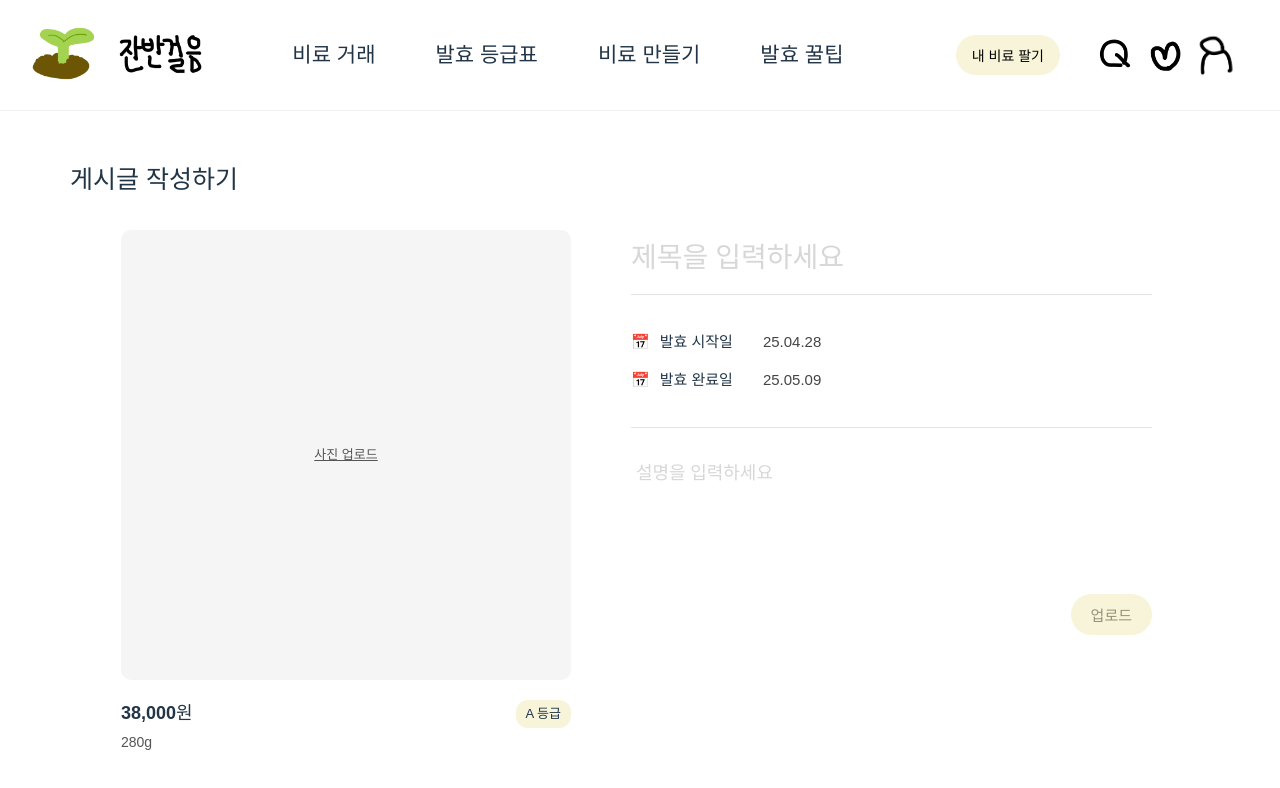
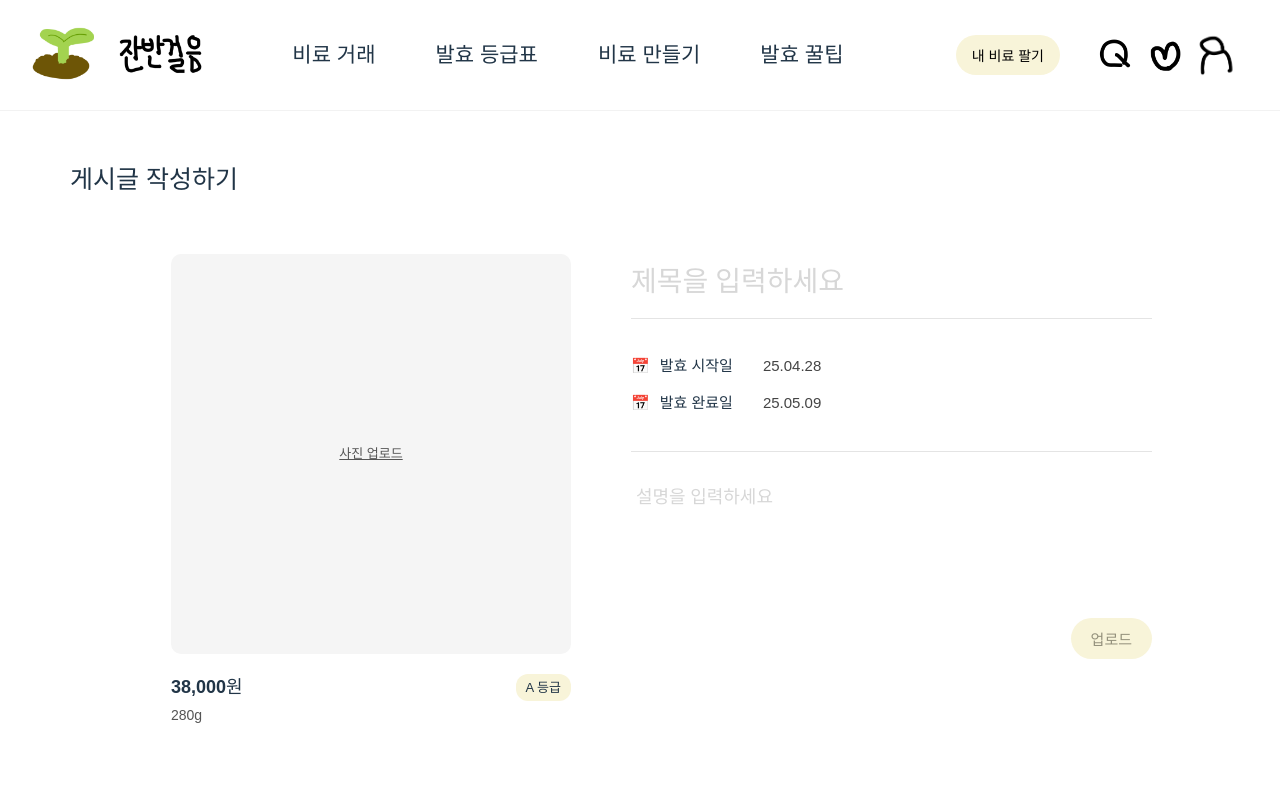
Before and after one commit to coqls1229/khuthon2025, a React (Vite) app: page /newpost in a window 1280 px wide. Shown: the top 788 px of the page. Built offline with nearby package versions, Linux system fonts and the light colour scheme; a web font is replaced by a local one.

Commit message:
Design: change image size in Newpost

```diff
--- a/src/pages/NewPost.jsx
+++ b/src/pages/NewPost.jsx
@@ -48,7 +48,7 @@ const NewPost = () => {
                 style={{
                   display: "flex",
                   justifyContent: "space-between",
-                  width: "450px",
+                  width: "400px",
                 }}
               >
                 <PriceText>38,000원</PriceText>
@@ -113,8 +113,8 @@ const LeftSection = styled.div`
 `;
 
 const ImageLabel = styled.label`
-  width: 450px;
-  height: 450px;
+  width: 400px;
+  height: 400px;
   background-color: #f5f5f5;
   border-radius: 10px;
   cursor: pointer;
```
═══
Assigned task :: Gather up every line in the data above that contains the word "width", copying each one.

Reply to the exercise ::
-                  width: "450px",
+                  width: "400px",
-  width: 450px;
+  width: 400px;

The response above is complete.